_Instructions for the task_. The lines to return are those below that contain the word "sigma".

- - -

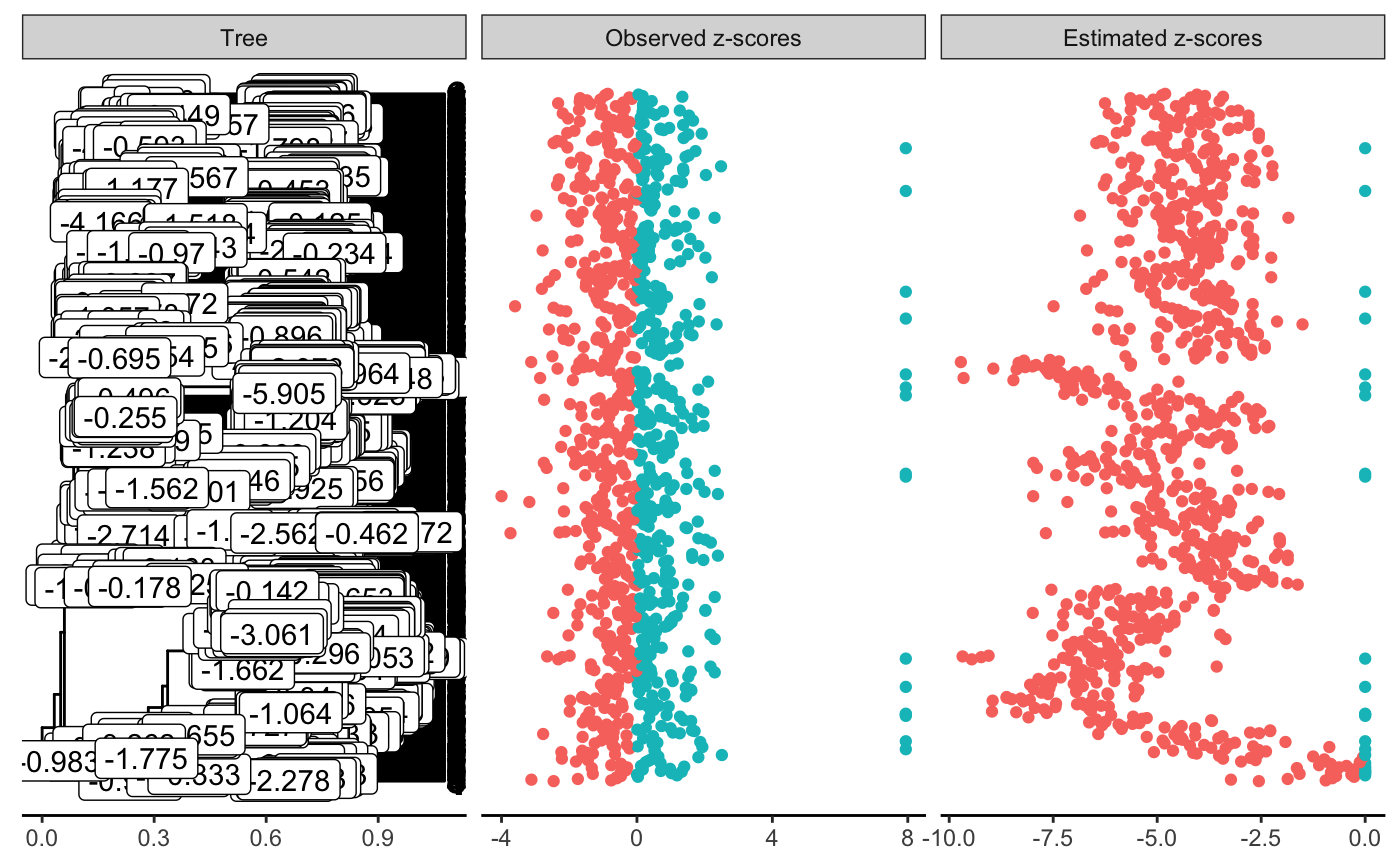
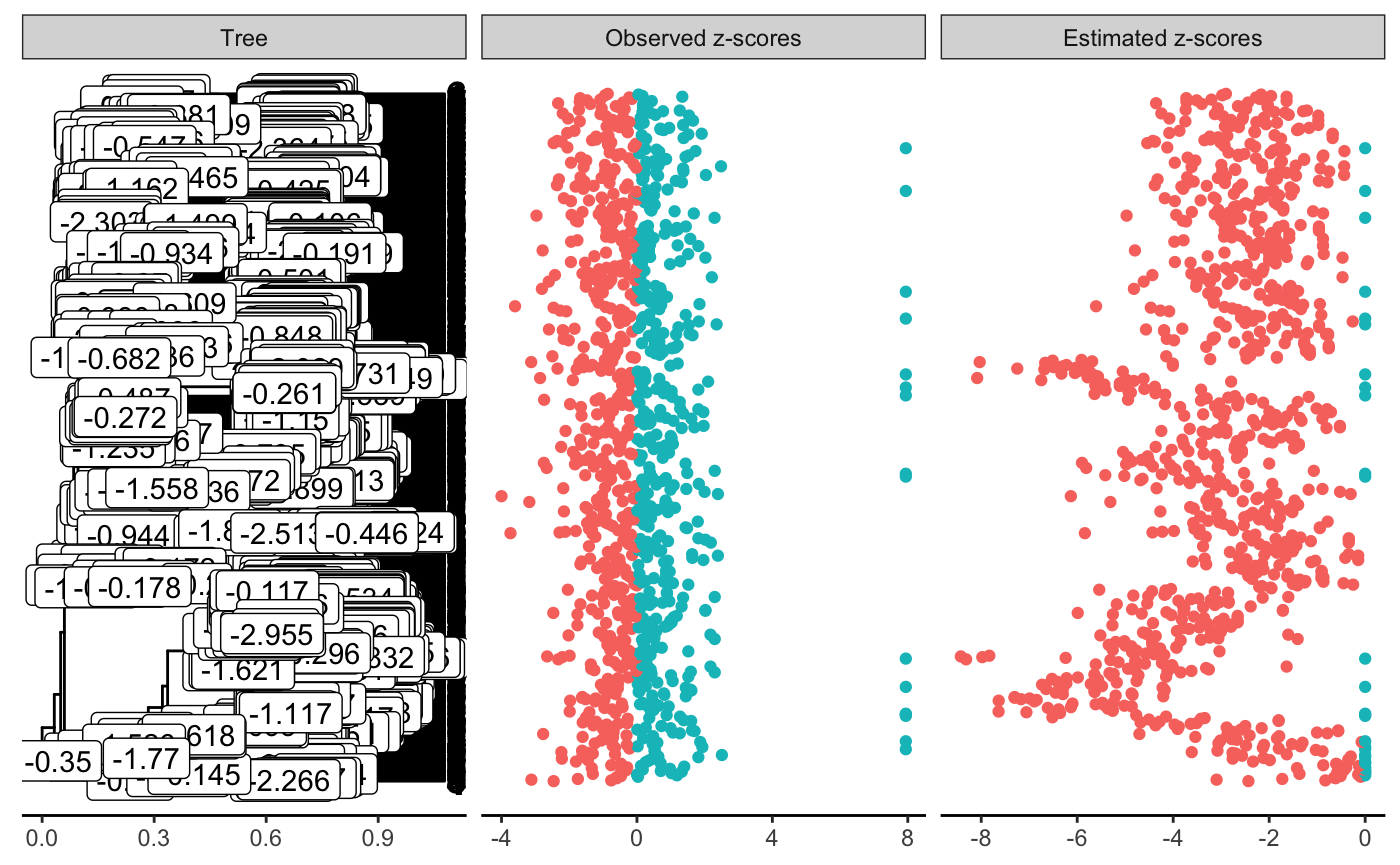
Same alpha in the vignette

diff --git a/inst/docs/articles/alcohol.html b/inst/docs/articles/alcohol.html
@@ -131,7 +131,7 @@
 <a class="sourceLine" id="cb6-3" data-line-number="3">                               <span class="dt">lambda =</span> <span class="fl">0.1</span>, <span class="dt">tree =</span> tree, <span class="dt">alpha =</span> <span class="dv">1</span>,</a>
 <a class="sourceLine" id="cb6-4" data-line-number="4">                               <span class="dt">method =</span> <span class="st">"L-BFGS-B"</span>)</a>
 <a class="sourceLine" id="cb6-5" data-line-number="5"><span class="kw"><a href="https://rdrr.io/pkg/tictoc/man/tic.html">toc</a></span>()</a>
-<a class="sourceLine" id="cb6-6" data-line-number="6"><span class="co">#&gt; 206.677 sec elapsed</span></a>
+<a class="sourceLine" id="cb6-6" data-line-number="6"><span class="co">#&gt; 196.052 sec elapsed</span></a>
 <a class="sourceLine" id="cb6-7" data-line-number="7">est_lbfgsb</a>
 <a class="sourceLine" id="cb6-8" data-line-number="8"><span class="co">#&gt; Tree is not binary with 949 leafs and 1890 branches</span></a>
 <a class="sourceLine" id="cb6-9" data-line-number="9"><span class="co">#&gt; Covariance matrix has been estimated from an OU with alpha = 1 and sigma = 1.6 </span></a>
@@ -157,59 +157,59 @@
 <div class="sourceCode" id="cb7"><pre class="sourceCode r"><code class="sourceCode r"><a class="sourceLine" id="cb7-1" data-line-number="1"><span class="kw"><a href="https://rdrr.io/r/base/Random.html">set.seed</a></span>(<span class="dv">42</span>)</a>
 <a class="sourceLine" id="cb7-2" data-line-number="2"><span class="kw"><a href="https://rdrr.io/pkg/tictoc/man/tic.html">tic</a></span>()</a>
 <a class="sourceLine" id="cb7-3" data-line-number="3">est_shooting01 &lt;-<span class="st"> </span><span class="kw"><a href="../reference/estimate_shifts.html">estimate_shifts2</a></span>(<span class="dt">Delta0 =</span> <span class="kw"><a href="https://rdrr.io/r/base/rep.html">rep</a></span>(<span class="dv">0</span>, N_branch), <span class="dt">zscores =</span> zsco_obs,</a>
-<a class="sourceLine" id="cb7-4" data-line-number="4">                                   <span class="dt">lambda =</span> <span class="fl">0.1</span>, <span class="dt">tree =</span> tree, <span class="dt">alpha =</span> <span class="fl">0.1</span>,</a>
+<a class="sourceLine" id="cb7-4" data-line-number="4">                                   <span class="dt">lambda =</span> <span class="fl">0.1</span>, <span class="dt">tree =</span> tree, <span class="dt">alpha =</span> <span class="dv">1</span>,</a>
 <a class="sourceLine" id="cb7-5" data-line-number="5">                                   <span class="dt">method =</span> <span class="st">"shooting2"</span>)</a>
 <a class="sourceLine" id="cb7-6" data-line-number="6"><span class="kw"><a href="https://rdrr.io/pkg/tictoc/man/tic.html">toc</a></span>()</a>
-<a class="sourceLine" id="cb7-7" data-line-number="7"><span class="co">#&gt; 2.461 sec elapsed</span></a>
+<a class="sourceLine" id="cb7-7" data-line-number="7"><span class="co">#&gt; 2.156 sec elapsed</span></a>
 <a class="sourceLine" id="cb7-8" data-line-number="8">est_shooting01</a>
 <a class="sourceLine" id="cb7-9" data-line-number="9"><span class="co">#&gt; Tree is not binary with 949 leafs and 1890 branches</span></a>
-<a class="sourceLine" id="cb7-10" data-line-number="10"><span class="co">#&gt; Covariance matrix has been estimated from an OU with alpha = 0.1 and sigma = 2.307 </span></a>
+<a class="sourceLine" id="cb7-10" data-line-number="10"><span class="co">#&gt; Covariance matrix has been estimated from an OU with alpha = 1 and sigma = 1.6 </span></a>
 <a class="sourceLine" id="cb7-11" data-line-number="11"><span class="co">#&gt; ---</span></a>
 <a class="sourceLine" id="cb7-12" data-line-number="12"><span class="co">#&gt; Optimisation algorithm: shooting</span></a>
 <a class="sourceLine" id="cb7-13" data-line-number="13"><span class="co">#&gt; Regularization parameter: lambda = 0.1 </span></a>
-<a class="sourceLine" id="cb7-14" data-line-number="14"><span class="co">#&gt; Objective value: 3484.496.</span></a>
+<a class="sourceLine" id="cb7-14" data-line-number="14"><span class="co">#&gt; Objective value: 2534.079.</span></a>
 <a class="sourceLine" id="cb7-15" data-line-number="15"><span class="co">#&gt; ---</span></a>
 <a class="sourceLine" id="cb7-16" data-line-number="16"><span class="co">#&gt; Estimated shifts: 0 0 0 0 0 0 0 0 0 0 ...</span></a>
-<a class="sourceLine" id="cb7-17" data-line-number="17"><span class="co">#&gt; 83 shifts have been identified (ie 95.6 % of sparsity)</span></a>
+<a class="sourceLine" id="cb7-17" data-line-number="17"><span class="co">#&gt; 84 shifts have been identified (ie 95.6 % of sparsity)</span></a>
 <a class="sourceLine" id="cb7-18" data-line-number="18"><span class="co">#&gt; A parsimonious solution on the binarized tree would have involve 31 shifts</span></a>
 <a class="sourceLine" id="cb7-19" data-line-number="19"><span class="co">#&gt; ---</span></a>
 <a class="sourceLine" id="cb7-20" data-line-number="20"><span class="co">#&gt; Observed z-scores:  -1.947 -2.059 -1.713 -0.364 -2.328  0.437 -0.153 -0.225   1.34 -1.678 ...</span></a>
-<a class="sourceLine" id="cb7-21" data-line-number="21"><span class="co">#&gt; Estimated z-scores:      0      0 -0.121 -0.121 -0.121 -0.121 -0.121 -0.121 -0.121 -0.121 ...</span></a>
-<a class="sourceLine" id="cb7-22" data-line-number="22"><span class="co">#&gt; 540 z-scores have been shifted (ie 43.1 % of sparsity)</span></a>
+<a class="sourceLine" id="cb7-21" data-line-number="21"><span class="co">#&gt; Estimated z-scores: -0.025 -0.025 -0.174 -0.174 -0.174 -0.174 -0.174 -0.174 -0.174 -0.174 ...</span></a>
+<a class="sourceLine" id="cb7-22" data-line-number="22"><span class="co">#&gt; 673 z-scores have been shifted (ie 29.1 % of sparsity)</span></a>
 <a class="sourceLine" id="cb7-23" data-line-number="23"><span class="kw"><a href="https://rdrr.io/r/graphics/plot.html">plot</a></span>(est_shooting01)</a>
-<a class="sourceLine" id="cb7-24" data-line-number="24"><span class="co">#&gt; Warning: Removed 1808 rows containing missing values (geom_label).</span></a></code></pre></div>
+<a class="sourceLine" id="cb7-24" data-line-number="24"><span class="co">#&gt; Warning: Removed 1807 rows containing missing values (geom_label).</span></a></code></pre></div>
 <p><img src="alcohol_files/figure-html/shooting01-1.png" width="700" style="display: block; margin: auto;"></p>
 <div class="sourceCode" id="cb8"><pre class="sourceCode r"><code class="sourceCode r"><a class="sourceLine" id="cb8-1" data-line-number="1"><span class="kw"><a href="https://rdrr.io/r/base/Random.html">set.seed</a></span>(<span class="dv">42</span>)</a>
 <a class="sourceLine" id="cb8-2" data-line-number="2"><span class="kw"><a href="https://rdrr.io/pkg/tictoc/man/tic.html">tic</a></span>()</a>
 <a class="sourceLine" id="cb8-3" data-line-number="3">est_shooting03 &lt;-<span class="st"> </span><span class="kw"><a href="../reference/estimate_shifts.html">estimate_shifts2</a></span>(<span class="dt">Delta0 =</span> <span class="kw"><a href="https://rdrr.io/r/base/rep.html">rep</a></span>(<span class="dv">0</span>, N_branch), <span class="dt">zscores =</span> zsco_obs,</a>
-<a class="sourceLine" id="cb8-4" data-line-number="4">                                   <span class="dt">lambda =</span> <span class="fl">0.1</span>, <span class="dt">tree =</span> tree, <span class="dt">alpha =</span> <span class="fl">0.1</span>,</a>
+<a class="sourceLine" id="cb8-4" data-line-number="4">                                   <span class="dt">lambda =</span> <span class="fl">0.1</span>, <span class="dt">tree =</span> tree, <span class="dt">alpha =</span> <span class="dv">1</span>,</a>
 <a class="sourceLine" id="cb8-5" data-line-number="5">                                   <span class="dt">method =</span> <span class="st">"shooting3"</span>)</a>
 <a class="sourceLine" id="cb8-6" data-line-number="6"><span class="kw"><a href="https://rdrr.io/pkg/tictoc/man/tic.html">toc</a></span>()</a>
-<a class="sourceLine" id="cb8-7" data-line-number="7"><span class="co">#&gt; 46.238 sec elapsed</span></a>
+<a class="sourceLine" id="cb8-7" data-line-number="7"><span class="co">#&gt; 19.237 sec elapsed</span></a>
 <a class="sourceLine" id="cb8-8" data-line-number="8">est_shooting03</a>
 <a class="sourceLine" id="cb8-9" data-line-number="9"><span class="co">#&gt; Tree is not binary with 949 leafs and 1890 branches</span></a>
-<a class="sourceLine" id="cb8-10" data-line-number="10"><span class="co">#&gt; Covariance matrix has been estimated from an OU with alpha = 0.1 and sigma = 2.307 </span></a>
+<a class="sourceLine" id="cb8-10" data-line-number="10"><span class="co">#&gt; Covariance matrix has been estimated from an OU with alpha = 1 and sigma = 1.6 </span></a>
 <a class="sourceLine" id="cb8-11" data-line-number="11"><span class="co">#&gt; ---</span></a>
 <a class="sourceLine" id="cb8-12" data-line-number="12"><span class="co">#&gt; Optimisation algorithm: shooting</span></a>
 <a class="sourceLine" id="cb8-13" data-line-number="13"><span class="co">#&gt; Regularization parameter: lambda = 0.1 </span></a>
-<a class="sourceLine" id="cb8-14" data-line-number="14"><span class="co">#&gt; Objective value: 558.844.</span></a>
+<a class="sourceLine" id="cb8-14" data-line-number="14"><span class="co">#&gt; Objective value: 743.169.</span></a>
 <a class="sourceLine" id="cb8-15" data-line-number="15"><span class="co">#&gt; ---</span></a>
-<a class="sourceLine" id="cb8-16" data-line-number="16"><span class="co">#&gt; Estimated shifts: 0 0 0 0 -0.823 0 0 0 -0.276 -0.421 ...</span></a>
-<a class="sourceLine" id="cb8-17" data-line-number="17"><span class="co">#&gt; 868 shifts have been identified (ie 54.1 % of sparsity)</span></a>
+<a class="sourceLine" id="cb8-16" data-line-number="16"><span class="co">#&gt; Estimated shifts: 0 0 0 0 -0.582 0 0 0 -0.038 -0.407 ...</span></a>
+<a class="sourceLine" id="cb8-17" data-line-number="17"><span class="co">#&gt; 851 shifts have been identified (ie 55 % of sparsity)</span></a>
 <a class="sourceLine" id="cb8-18" data-line-number="18"><span class="co">#&gt; A parsimonious solution on the binarized tree would have involve 31 shifts</span></a>
 <a class="sourceLine" id="cb8-19" data-line-number="19"><span class="co">#&gt; ---</span></a>
 <a class="sourceLine" id="cb8-20" data-line-number="20"><span class="co">#&gt; Observed z-scores:  -1.947 -2.059 -1.713 -0.364 -2.328  0.437 -0.153 -0.225   1.34 -1.678 ...</span></a>
-<a class="sourceLine" id="cb8-21" data-line-number="21"><span class="co">#&gt; Estimated z-scores: -5.861 -5.971 -5.637 -4.363 -6.255 -3.501 -4.113 -4.191 -3.417 -5.644 ...</span></a>
-<a class="sourceLine" id="cb8-22" data-line-number="22"><span class="co">#&gt; 925 z-scores have been shifted (ie 2.5 % of sparsity)</span></a>
+<a class="sourceLine" id="cb8-21" data-line-number="21"><span class="co">#&gt; Estimated z-scores: -3.966 -4.081  -3.74  -2.48 -4.356 -1.637 -2.198 -2.275 -1.637 -3.727 ...</span></a>
+<a class="sourceLine" id="cb8-22" data-line-number="22"><span class="co">#&gt; 920 z-scores have been shifted (ie 3.1 % of sparsity)</span></a>
 <a class="sourceLine" id="cb8-23" data-line-number="23"><span class="kw"><a href="https://rdrr.io/r/graphics/plot.html">plot</a></span>(est_shooting03)</a>
-<a class="sourceLine" id="cb8-24" data-line-number="24"><span class="co">#&gt; Warning: Removed 1023 rows containing missing values (geom_label).</span></a></code></pre></div>
+<a class="sourceLine" id="cb8-24" data-line-number="24"><span class="co">#&gt; Warning: Removed 1040 rows containing missing values (geom_label).</span></a></code></pre></div>
 <p><img src="alcohol_files/figure-html/shooting03-1.png" width="700" style="display: block; margin: auto;"></p>
 <div class="sourceCode" id="cb9"><pre class="sourceCode r"><code class="sourceCode r"><a class="sourceLine" id="cb9-1" data-line-number="1">est_lbfgsb<span class="op">$</span>objective_value</a>
 <a class="sourceLine" id="cb9-2" data-line-number="2"><span class="co">#&gt; [1] 757.5406</span></a>
 <a class="sourceLine" id="cb9-3" data-line-number="3">est_shooting01<span class="op">$</span>objective_value</a>
-<a class="sourceLine" id="cb9-4" data-line-number="4"><span class="co">#&gt; [1] 3484.496</span></a>
+<a class="sourceLine" id="cb9-4" data-line-number="4"><span class="co">#&gt; [1] 2534.079</span></a>
 <a class="sourceLine" id="cb9-5" data-line-number="5">est_shooting03<span class="op">$</span>objective_value</a>
-<a class="sourceLine" id="cb9-6" data-line-number="6"><span class="co">#&gt; [1] 558.8437</span></a>
+<a class="sourceLine" id="cb9-6" data-line-number="6"><span class="co">#&gt; [1] 743.1689</span></a>
 <a class="sourceLine" id="cb9-7" data-line-number="7">est_lbfgsb<span class="op">$</span>optim_info</a>
 <a class="sourceLine" id="cb9-8" data-line-number="8"><span class="co">#&gt; $counts</span></a>
 <a class="sourceLine" id="cb9-9" data-line-number="9"><span class="co">#&gt; function gradient </span></a>
@@ -225,10 +225,10 @@
 <a class="sourceLine" id="cb9-19" data-line-number="19"><span class="co">#&gt; [1] 200</span></a>
 <a class="sourceLine" id="cb9-20" data-line-number="20">est_shooting03<span class="op">$</span>optim_info</a>
 <a class="sourceLine" id="cb9-21" data-line-number="21"><span class="co">#&gt; $iterations</span></a>
-<a class="sourceLine" id="cb9-22" data-line-number="22"><span class="co">#&gt; [1] 655842</span></a>
+<a class="sourceLine" id="cb9-22" data-line-number="22"><span class="co">#&gt; [1] 265430</span></a>
 <a class="sourceLine" id="cb9-23" data-line-number="23"><span class="co">#&gt; </span></a>
 <a class="sourceLine" id="cb9-24" data-line-number="24"><span class="co">#&gt; $last_progress</span></a>
-<a class="sourceLine" id="cb9-25" data-line-number="25"><span class="co">#&gt; [1] 7.52247e-09</span></a></code></pre></div>
+<a class="sourceLine" id="cb9-25" data-line-number="25"><span class="co">#&gt; [1] 5.131481e-09</span></a></code></pre></div>
 </div>
 </div>
   </div>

- - -

_Answer_.
 <a class="sourceLine" id="cb6-9" data-line-number="9"><span class="co">#&gt; Covariance matrix has been estimated from an OU with alpha = 1 and sigma = 1.6 </span></a>
-<a class="sourceLine" id="cb7-10" data-line-number="10"><span class="co">#&gt; Covariance matrix has been estimated from an OU with alpha = 0.1 and sigma = 2.307 </span></a>
+<a class="sourceLine" id="cb7-10" data-line-number="10"><span class="co">#&gt; Covariance matrix has been estimated from an OU with alpha = 1 and sigma = 1.6 </span></a>
-<a class="sourceLine" id="cb8-10" data-line-number="10"><span class="co">#&gt; Covariance matrix has been estimated from an OU with alpha = 0.1 and sigma = 2.307 </span></a>
+<a class="sourceLine" id="cb8-10" data-line-number="10"><span class="co">#&gt; Covariance matrix has been estimated from an OU with alpha = 1 and sigma = 1.6 </span></a>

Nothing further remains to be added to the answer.